Last semester, I wrote a paper on the commodification of grunge subculture. Basically, I argued that the true elements and ideologies of grunge subculture were over looked and the focus was on making money. Well, today it was cemented for me.
I was browsing my Twitter feed and saw that Billboard tweeted an article that talked about how someone created a shirt with Kurt Cobain’s suicide note printed on it. I had a variety of responses to this. The first was one of complete disgust at the thought of someone thinking that it was appropriate to put someone’s suicide note on a shirt. Something like that is so personal and heartbreaking and to even think that making light of that is completely disrespectful.
But at the same time, I think it demonstrates a few of the challenges that our generation faces. We so desire to have heroes and idols that we’re willing to look up to people without an understanding of who they really were. We create idealized ideas of what these people represent but most chose to focus on this idealization as opposed to who the person really is. Kurt Cobain was a brilliant songwriter and he wrote music that impacted and shaped a generation.

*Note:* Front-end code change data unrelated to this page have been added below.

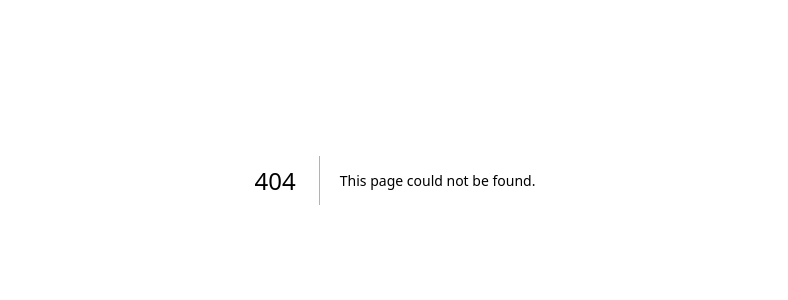
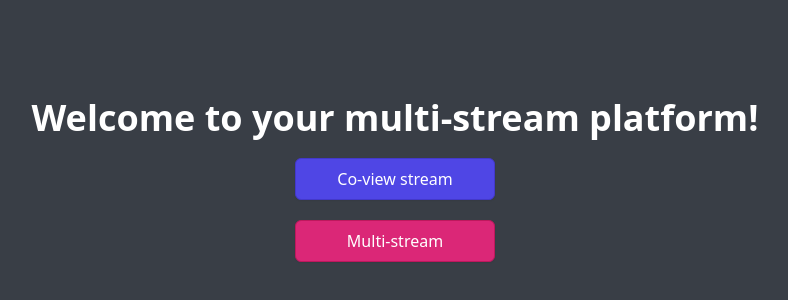
Before and after one commit to Cunhat/stream-coviews, a Next.js app: page /teste in a window 1280 px wide. Before the commit this address had no page. Shown: the part 220-520 px from the top of the page, without its empty margins (245-1033 px from the left). Built offline with nearby package versions, Linux system fonts and the light colour scheme.

Commit message:
Start build page

```diff
--- a/src/components/ui/Button/index.tsx
+++ b/src/components/ui/Button/index.tsx
@@ -1,5 +1,6 @@
 import { cva } from "class-variance-authority";
-import { FontAwesomeIcon, IconProp } from "@fortawesome/react-fontawesome";
+import { FontAwesomeIcon } from "@fortawesome/react-fontawesome";
+import { IconProp } from "@fortawesome/fontawesome-svg-core";
 
 const ButtonStyles = cva(
   "inline-flex items-center border font-medium relative text-base px-4 py-2 rounded-md text-white shadow-sm",
@@ -11,6 +12,12 @@ const ButtonStyles = cva(
         secondary:
           "border-pink-700 bg-pink-600 hover:bg-pink-700 hover:border-pink-800",
       },
+      size: {
+        sm: "text-sm px-2 py-1 font-small",
+        md: "text-base px-4 py-2 font-medium",
+        lg: "text-lg px-6 py-3 font-large",
+        full: "text-base px-4 py-2 font-medium w-full justify-center",
+      },
     },
   }
 );
@@ -20,10 +27,11 @@ export const Button: React.FC<{
   type?: "primary" | "secondary";
   onClick: () => void;
   icon?: IconProp;
-}> = ({ text, type = "primary", onClick, icon }) => {
+  size?: "sm" | "md" | "lg" | "full";
+}> = ({ text, type = "primary", onClick, icon, size = "md" }) => {
   return (
-    <button onClick={onClick} className={ButtonStyles({ type })}>
-      <FontAwesomeIcon icon={icon} className="mr-2" />
+    <button onClick={onClick} className={ButtonStyles({ type, size })}>
+      {icon && <FontAwesomeIcon icon={icon} className="mr-2" />}
       {text}
     </button>
   );
--- /dev/null
+++ b/src/pages/teste.tsx
@@ -0,0 +1,44 @@
+import { useState } from "react";
+import { TwitchChat } from "@/components/Twitch/TwitchChat";
+import { type NextPage } from "next";
+import { MemoizedDraggableStream } from "@/components/DraggableStream/DraggableStream";
+import { Button } from "@ui/Button";
+import {
+  faArrowRightFromBracket,
+  faExpand,
+} from "@fortawesome/free-solid-svg-icons";
+import { FullScreen, useFullScreenHandle } from "react-full-screen";
+import { useRouter } from "next/router";
+import { Stream } from "@/components/StreamBuilder";
+
+const Teste: NextPage = () => {
+  const [isCoView, setIsCoView] = useState<boolean>(false);
+  return (
+    <div className="flex h-screen flex-col items-center justify-center gap-5 bg-background">
+      <h1 className="text-4xl font-bold text-white">
+        Welcome to your multi-stream platform!
+      </h1>
+      <div className="flex w-[200px] flex-col gap-5">
+        <Button
+          text="Co-view stream"
+          type="primary"
+          onClick={() => {}}
+          size="full"
+        />
+        <Button
+          text="Multi-stream"
+          type="secondary"
+          onClick={() => {}}
+          size="full"
+        />
+      </div>
+
+      {/* <h2 className="text-xl text-white">Choose your main stream provider</h2> */}
+      {/* <div className="rounded-lg border-indigo-700 bg-indigo-600 p-5 hover:cursor-pointer hover:border-indigo-800 hover:bg-indigo-700">
+        <h2 className="text-xl text-white">Co-view stream</h2>
+      </div> */}
+    </div>
+  );
+};
+
+export default Teste;
```
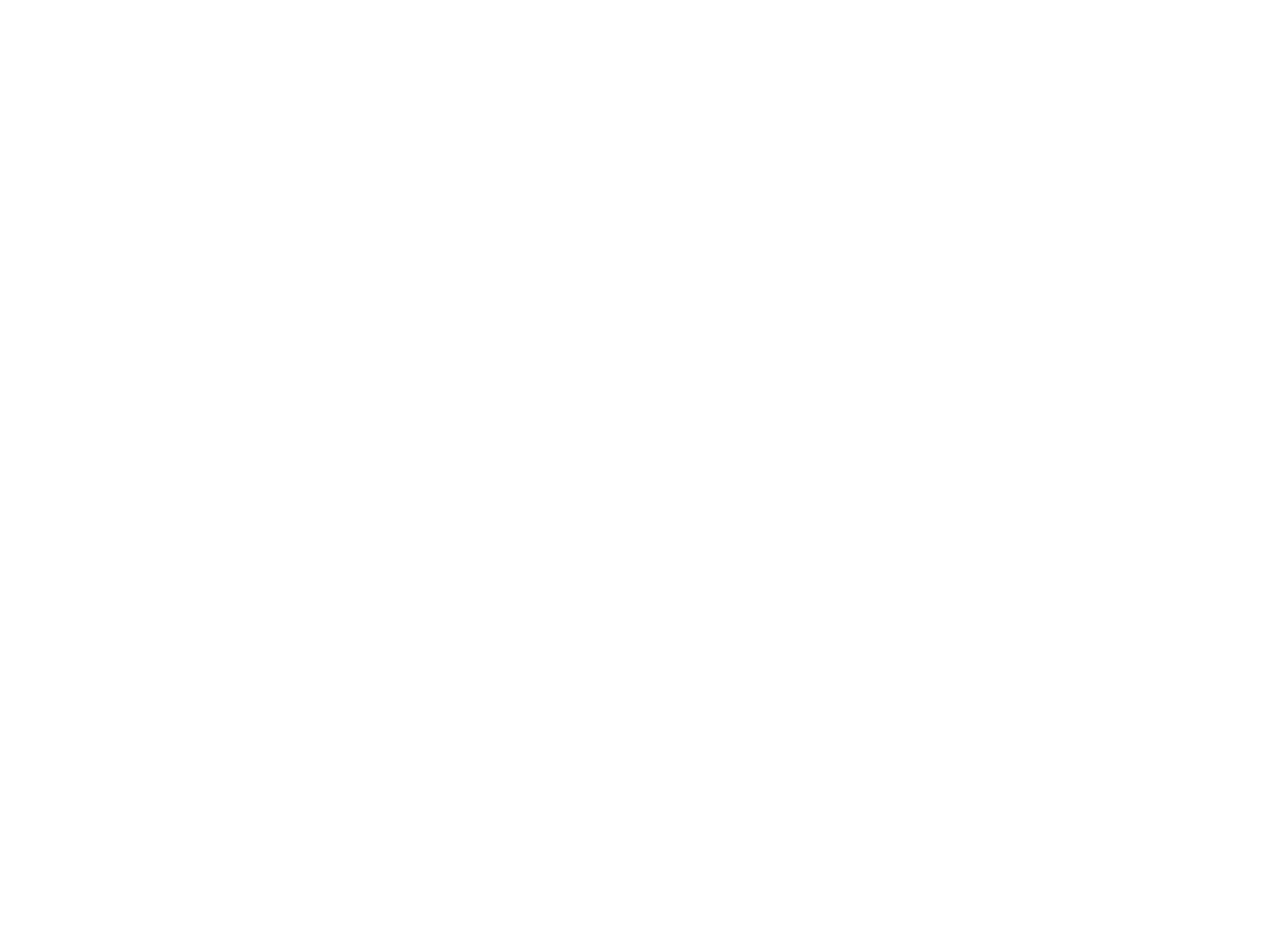
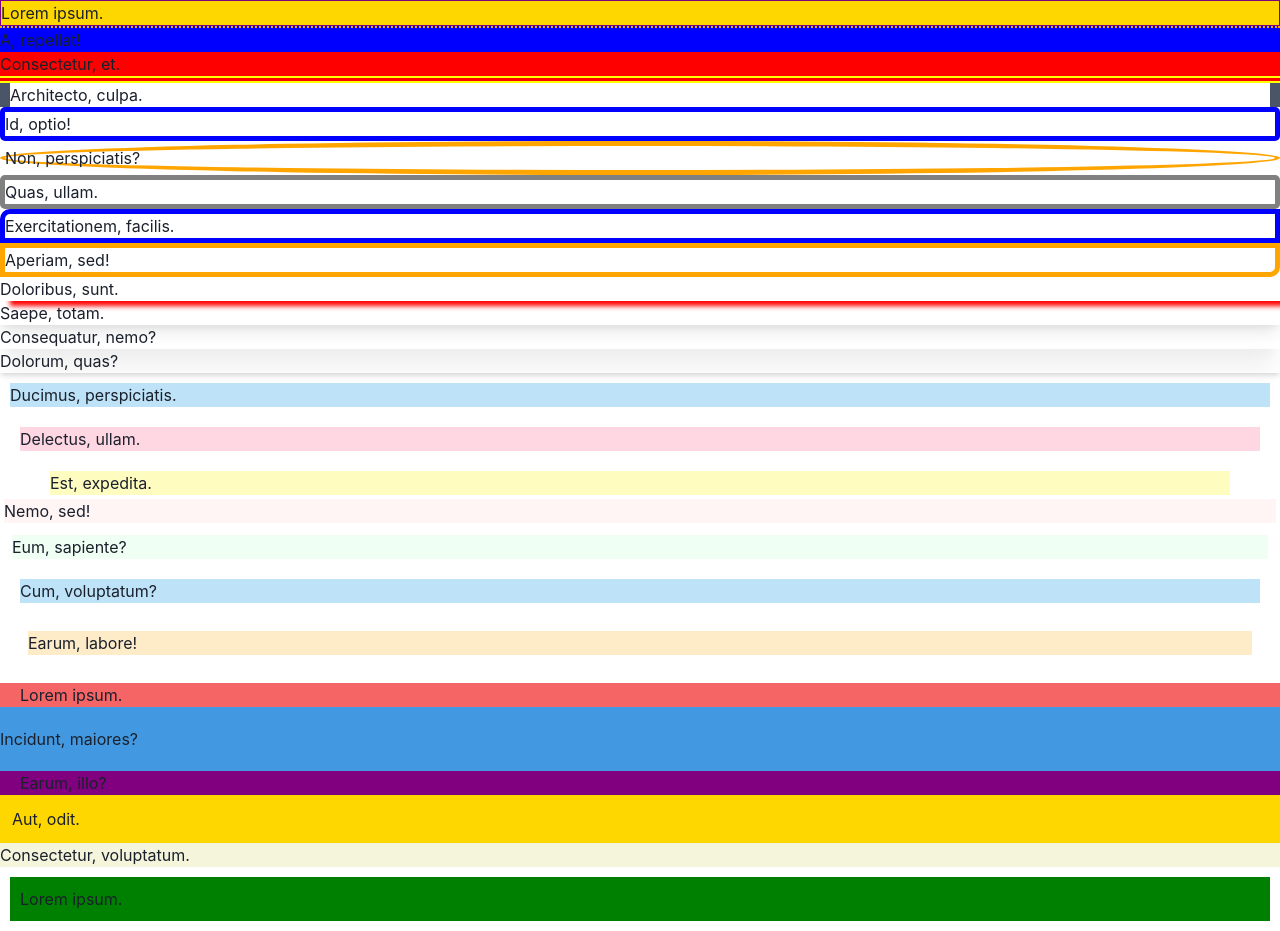
Before and after one commit to azerone52/react20231031, a React (Create React App) app: page / in a window 1280 px wide. Before the commit the page ends 800 px from the top, so only its background shows below. Built offline with nearby package versions, Linux system fonts and the light colour scheme.

Commit message:
패딩, 마진 적용

```diff
--- a/src/App.js
+++ b/src/App.js
@@ -1,7 +1,80 @@
+import { Box } from "@chakra-ui/react";
+
 function App() {
   return (
     <>
-      <div></div>
+      <Box bg={"gold"} border={"1px solid purple"}>
+        Lorem ipsum.
+      </Box>
+      <Box bg={"blue"} borderTop={"2px dotted orange"}>
+        A, repellat!
+      </Box>
+      <Box bg={"red"} borderBottom={"7px double yellow"}>
+        Consectetur, et.
+      </Box>
+      <Box borderX={"10px solid"} borderColor={"gray.600"}>
+        Architecto, culpa.
+      </Box>
+      <Box border={"5px solid blue"} borderRadius={"5px"}>
+        Id, optio!
+      </Box>
+      <Box border={"5px solid orange"} borderRadius={"50%"}>
+        Non, perspiciatis?
+      </Box>
+      <Box border={"5px solid gray"} borderRadius={5}>
+        Quas, ullam.
+      </Box>
+      <Box border={"5px solid blue"} borderTopLeftRadius={10}>
+        Exercitationem, facilis.
+      </Box>
+      <Box border={"5px solid orange"} borderBottomRightRadius={10}>
+        Aperiam, sed!
+      </Box>
+      <Box shadow={"10px 5px 5px red"}>Doloribus, sunt.</Box>
+      <Box shadow={"lg"}>Saepe, totam.</Box>
+      <Box shadow={"xl"}>Consequatur, nemo?</Box>
+      <Box shadow={"md"}>Dolorum, quas?</Box>
+      <Box bg={"blue.100"} m={"10px"}>
+        Ducimus, perspiciatis.
+      </Box>
+      <Box bg={"pink.100"} m={"20px"}>
+        Delectus, ullam.
+      </Box>
+      <Box bg={"yellow.100"} mx={"50px"}>
+        Est, expedita.
+      </Box>
+      <Box bg={"red.50"} m="1">
+        Nemo, sed!
+      </Box>
+      <Box bg={"green.50"} m="3">
+        Eum, sapiente?
+      </Box>
+      <Box bg={"blue.100"} m="5">
+        Cum, voluptatum?
+      </Box>
+      <Box bg={"orange.100"} m="7">
+        Earum, labore!
+      </Box>
+      <Box bg={"red.400"} px="20px">
+        Lorem ipsum.
+      </Box>
+      <Box bg={"blue.400"} py="20px">
+        Incidunt, maiores?
+      </Box>
+      <Box bg={"purple"} pl="20px">
+        Earum, illo?
+      </Box>
+      <Box bg={"gold"} p={"3"}>
+        Aut, odit.
+      </Box>
+      <Box bg={"beige"} pr={"10px"}>
+        Consectetur, voluptatum.
+      </Box>
+      <div
+        style={{ margin: "10px", padding: "10px", backgroundColor: "green" }}
+      >
+        Lorem ipsum.
+      </div>
     </>
   );
 }
```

However, he was also a very broken man who struggled with addiction and substance abuse for many years. He struggled to raise his family — even to the point of feeling as if the only way out was to end his life. Yet his face is plastered on shirts sold at young adult clothing stores and his quotes are created into typography photos that are shared by young teenagers on their Tumblr pages in an attempt to show the world that their deep.
But I guess at the heart of this issue is what I’ve been learning about in my publishing class. We talk about the public presentation of the self which can in many ways dictate how we want to be perceived. In this case the desire to be perceived a certain way online dictates why young people use Kurt’s image, words and lyrics. Yet the challenge comes in identifying with something that you have no knowledge about. Before you identify with something, it’s important to understand what you’re identifying with and why.
In the planning for the now classic Nirvana performance, MTV Unplugged Kurt said that he wanted to be remembered as a songwriter. That’s why he chose to arrange the songs the way that he did. It would seem that he has done that because his lyrics and words have been memorialized by many. However, memorializing the darkest and lowest point of his life is not the best way of creating a legacy.
If you wanted to take a look at the Billboard article, I’ve linked it here.
Until next time.
Peace & Harmonies,